• **What you will do**
Write the records out again. Match them exactly.

BEGIN Information given

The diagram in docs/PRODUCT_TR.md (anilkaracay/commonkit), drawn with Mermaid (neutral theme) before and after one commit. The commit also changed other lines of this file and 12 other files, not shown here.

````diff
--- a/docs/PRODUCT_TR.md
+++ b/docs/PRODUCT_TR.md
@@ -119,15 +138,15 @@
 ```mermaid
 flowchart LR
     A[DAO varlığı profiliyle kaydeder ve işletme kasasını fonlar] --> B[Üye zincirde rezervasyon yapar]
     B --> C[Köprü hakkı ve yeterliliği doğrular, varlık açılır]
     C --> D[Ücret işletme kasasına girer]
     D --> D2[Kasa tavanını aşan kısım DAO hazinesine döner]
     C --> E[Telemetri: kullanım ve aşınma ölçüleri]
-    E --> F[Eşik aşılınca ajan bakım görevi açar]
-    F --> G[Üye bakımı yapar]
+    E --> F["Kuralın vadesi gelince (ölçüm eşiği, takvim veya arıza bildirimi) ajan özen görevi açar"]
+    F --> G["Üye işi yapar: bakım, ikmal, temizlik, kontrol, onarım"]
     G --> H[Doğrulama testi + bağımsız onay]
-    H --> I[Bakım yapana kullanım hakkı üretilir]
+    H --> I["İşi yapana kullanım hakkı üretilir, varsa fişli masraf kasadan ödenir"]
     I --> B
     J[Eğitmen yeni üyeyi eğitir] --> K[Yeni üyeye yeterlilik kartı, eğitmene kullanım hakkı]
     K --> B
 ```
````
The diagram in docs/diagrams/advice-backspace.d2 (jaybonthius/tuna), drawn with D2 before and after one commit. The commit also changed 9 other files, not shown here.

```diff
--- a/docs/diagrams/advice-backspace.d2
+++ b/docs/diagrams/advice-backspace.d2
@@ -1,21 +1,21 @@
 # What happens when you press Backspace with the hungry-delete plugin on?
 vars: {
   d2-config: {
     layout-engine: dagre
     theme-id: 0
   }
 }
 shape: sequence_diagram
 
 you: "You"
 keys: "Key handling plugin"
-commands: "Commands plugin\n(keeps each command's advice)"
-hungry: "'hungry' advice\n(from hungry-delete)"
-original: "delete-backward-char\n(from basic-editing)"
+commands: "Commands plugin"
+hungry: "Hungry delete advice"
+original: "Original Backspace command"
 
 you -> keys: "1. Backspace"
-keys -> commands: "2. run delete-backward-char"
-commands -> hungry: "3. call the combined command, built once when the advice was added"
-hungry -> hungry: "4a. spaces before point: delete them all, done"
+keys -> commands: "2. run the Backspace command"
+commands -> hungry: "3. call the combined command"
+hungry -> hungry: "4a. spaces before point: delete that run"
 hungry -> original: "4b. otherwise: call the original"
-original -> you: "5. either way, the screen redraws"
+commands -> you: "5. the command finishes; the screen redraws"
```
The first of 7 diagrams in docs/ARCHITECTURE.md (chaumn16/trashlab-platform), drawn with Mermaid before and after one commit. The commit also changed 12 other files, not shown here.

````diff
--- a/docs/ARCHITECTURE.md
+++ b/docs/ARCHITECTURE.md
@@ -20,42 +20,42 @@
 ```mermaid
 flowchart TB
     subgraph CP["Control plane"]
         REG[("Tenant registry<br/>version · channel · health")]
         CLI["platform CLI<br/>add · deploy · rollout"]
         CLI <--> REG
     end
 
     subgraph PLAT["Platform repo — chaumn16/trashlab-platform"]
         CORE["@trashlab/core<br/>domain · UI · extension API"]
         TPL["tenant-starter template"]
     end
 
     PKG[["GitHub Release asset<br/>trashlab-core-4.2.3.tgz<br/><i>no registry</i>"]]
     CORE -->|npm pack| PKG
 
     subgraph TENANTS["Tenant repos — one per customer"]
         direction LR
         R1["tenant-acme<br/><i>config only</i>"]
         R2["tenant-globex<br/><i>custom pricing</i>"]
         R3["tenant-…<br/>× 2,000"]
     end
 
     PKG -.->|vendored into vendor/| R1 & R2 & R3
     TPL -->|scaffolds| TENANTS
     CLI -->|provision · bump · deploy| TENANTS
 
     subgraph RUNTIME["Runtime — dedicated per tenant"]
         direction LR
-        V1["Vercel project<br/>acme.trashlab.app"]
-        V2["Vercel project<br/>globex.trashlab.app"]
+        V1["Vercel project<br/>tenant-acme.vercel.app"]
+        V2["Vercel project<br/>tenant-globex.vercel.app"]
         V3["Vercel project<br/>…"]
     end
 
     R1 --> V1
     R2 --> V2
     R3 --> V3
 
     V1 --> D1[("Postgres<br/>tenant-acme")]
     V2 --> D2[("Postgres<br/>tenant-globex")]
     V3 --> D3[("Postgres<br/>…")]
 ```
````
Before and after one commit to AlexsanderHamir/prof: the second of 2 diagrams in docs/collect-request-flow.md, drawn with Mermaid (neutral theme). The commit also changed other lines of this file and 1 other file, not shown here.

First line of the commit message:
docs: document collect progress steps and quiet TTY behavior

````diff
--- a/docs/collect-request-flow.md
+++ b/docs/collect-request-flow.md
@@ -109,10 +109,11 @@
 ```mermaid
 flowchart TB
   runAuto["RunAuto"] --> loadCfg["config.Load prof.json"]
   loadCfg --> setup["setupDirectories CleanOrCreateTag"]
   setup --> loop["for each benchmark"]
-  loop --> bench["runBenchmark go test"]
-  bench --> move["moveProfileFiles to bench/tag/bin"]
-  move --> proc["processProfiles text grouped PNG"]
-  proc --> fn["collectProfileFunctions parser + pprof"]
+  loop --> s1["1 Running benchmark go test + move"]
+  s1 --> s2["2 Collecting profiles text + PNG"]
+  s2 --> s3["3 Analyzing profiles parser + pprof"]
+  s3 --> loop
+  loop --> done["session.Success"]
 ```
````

END Information given

• **Answer for this exercise**
The diagram in docs/PRODUCT_TR.md (anilkaracay/commonkit), drawn with Mermaid (neutral theme) before and after one commit. The commit also changed other lines of this file and 12 other files, not shown here.

````diff
--- a/docs/PRODUCT_TR.md
+++ b/docs/PRODUCT_TR.md
@@ -119,15 +138,15 @@
 ```mermaid
 flowchart LR
     A[DAO varlığı profiliyle kaydeder ve işletme kasasını fonlar] --> B[Üye zincirde rezervasyon yapar]
     B --> C[Köprü hakkı ve yeterliliği doğrular, varlık açılır]
     C --> D[Ücret işletme kasasına girer]
     D --> D2[Kasa tavanını aşan kısım DAO hazinesine döner]
     C --> E[Telemetri: kullanım ve aşınma ölçüleri]
-    E --> F[Eşik aşılınca ajan bakım görevi açar]
-    F --> G[Üye bakımı yapar]
+    E --> F["Kuralın vadesi gelince (ölçüm eşiği, takvim veya arıza bildirimi) ajan özen görevi açar"]
+    F --> G["Üye işi yapar: bakım, ikmal, temizlik, kontrol, onarım"]
     G --> H[Doğrulama testi + bağımsız onay]
-    H --> I[Bakım yapana kullanım hakkı üretilir]
+    H --> I["İşi yapana kullanım hakkı üretilir, varsa fişli masraf kasadan ödenir"]
     I --> B
     J[Eğitmen yeni üyeyi eğitir] --> K[Yeni üyeye yeterlilik kartı, eğitmene kullanım hakkı]
     K --> B
 ```
````
The diagram in docs/diagrams/advice-backspace.d2 (jaybonthius/tuna), drawn with D2 before and after one commit. The commit also changed 9 other files, not shown here.

```diff
--- a/docs/diagrams/advice-backspace.d2
+++ b/docs/diagrams/advice-backspace.d2
@@ -1,21 +1,21 @@
 # What happens when you press Backspace with the hungry-delete plugin on?
 vars: {
   d2-config: {
     layout-engine: dagre
     theme-id: 0
   }
 }
 shape: sequence_diagram
 
 you: "You"
 keys: "Key handling plugin"
-commands: "Commands plugin\n(keeps each command's advice)"
-hungry: "'hungry' advice\n(from hungry-delete)"
-original: "delete-backward-char\n(from basic-editing)"
+commands: "Commands plugin"
+hungry: "Hungry delete advice"
+original: "Original Backspace command"
 
 you -> keys: "1. Backspace"
-keys -> commands: "2. run delete-backward-char"
-commands -> hungry: "3. call the combined command, built once when the advice was added"
-hungry -> hungry: "4a. spaces before point: delete them all, done"
+keys -> commands: "2. run the Backspace command"
+commands -> hungry: "3. call the combined command"
+hungry -> hungry: "4a. spaces before point: delete that run"
 hungry -> original: "4b. otherwise: call the original"
-original -> you: "5. either way, the screen redraws"
+commands -> you: "5. the command finishes; the screen redraws"
```
The first of 7 diagrams in docs/ARCHITECTURE.md (chaumn16/trashlab-platform), drawn with Mermaid before and after one commit. The commit also changed 12 other files, not shown here.

````diff
--- a/docs/ARCHITECTURE.md
+++ b/docs/ARCHITECTURE.md
@@ -20,42 +20,42 @@
 ```mermaid
 flowchart TB
     subgraph CP["Control plane"]
         REG[("Tenant registry<br/>version · channel · health")]
         CLI["platform CLI<br/>add · deploy · rollout"]
         CLI <--> REG
     end
 
     subgraph PLAT["Platform repo — chaumn16/trashlab-platform"]
         CORE["@trashlab/core<br/>domain · UI · extension API"]
         TPL["tenant-starter template"]
     end
 
     PKG[["GitHub Release asset<br/>trashlab-core-4.2.3.tgz<br/><i>no registry</i>"]]
     CORE -->|npm pack| PKG
 
     subgraph TENANTS["Tenant repos — one per customer"]
         direction LR
         R1["tenant-acme<br/><i>config only</i>"]
         R2["tenant-globex<br/><i>custom pricing</i>"]
         R3["tenant-…<br/>× 2,000"]
     end
 
     PKG -.->|vendored into vendor/| R1 & R2 & R3
     TPL -->|scaffolds| TENANTS
     CLI -->|provision · bump · deploy| TENANTS
 
     subgraph RUNTIME["Runtime — dedicated per tenant"]
         direction LR
-        V1["Vercel project<br/>acme.trashlab.app"]
-        V2["Vercel project<br/>globex.trashlab.app"]
+        V1["Vercel project<br/>tenant-acme.vercel.app"]
+        V2["Vercel project<br/>tenant-globex.vercel.app"]
         V3["Vercel project<br/>…"]
     end
 
     R1 --> V1
     R2 --> V2
     R3 --> V3
 
     V1 --> D1[("Postgres<br/>tenant-acme")]
     V2 --> D2[("Postgres<br/>tenant-globex")]
     V3 --> D3[("Postgres<br/>…")]
 ```
````
Before and after one commit to AlexsanderHamir/prof: the second of 2 diagrams in docs/collect-request-flow.md, drawn with Mermaid (neutral theme). The commit also changed other lines of this file and 1 other file, not shown here.

First line of the commit message:
docs: document collect progress steps and quiet TTY behavior

````diff
--- a/docs/collect-request-flow.md
+++ b/docs/collect-request-flow.md
@@ -109,10 +109,11 @@
 ```mermaid
 flowchart TB
   runAuto["RunAuto"] --> loadCfg["config.Load prof.json"]
   loadCfg --> setup["setupDirectories CleanOrCreateTag"]
   setup --> loop["for each benchmark"]
-  loop --> bench["runBenchmark go test"]
-  bench --> move["moveProfileFiles to bench/tag/bin"]
-  move --> proc["processProfiles text grouped PNG"]
-  proc --> fn["collectProfileFunctions parser + pprof"]
+  loop --> s1["1 Running benchmark go test + move"]
+  s1 --> s2["2 Collecting profiles text + PNG"]
+  s2 --> s3["3 Analyzing profiles parser + pprof"]
+  s3 --> loop
+  loop --> done["session.Success"]
 ```
````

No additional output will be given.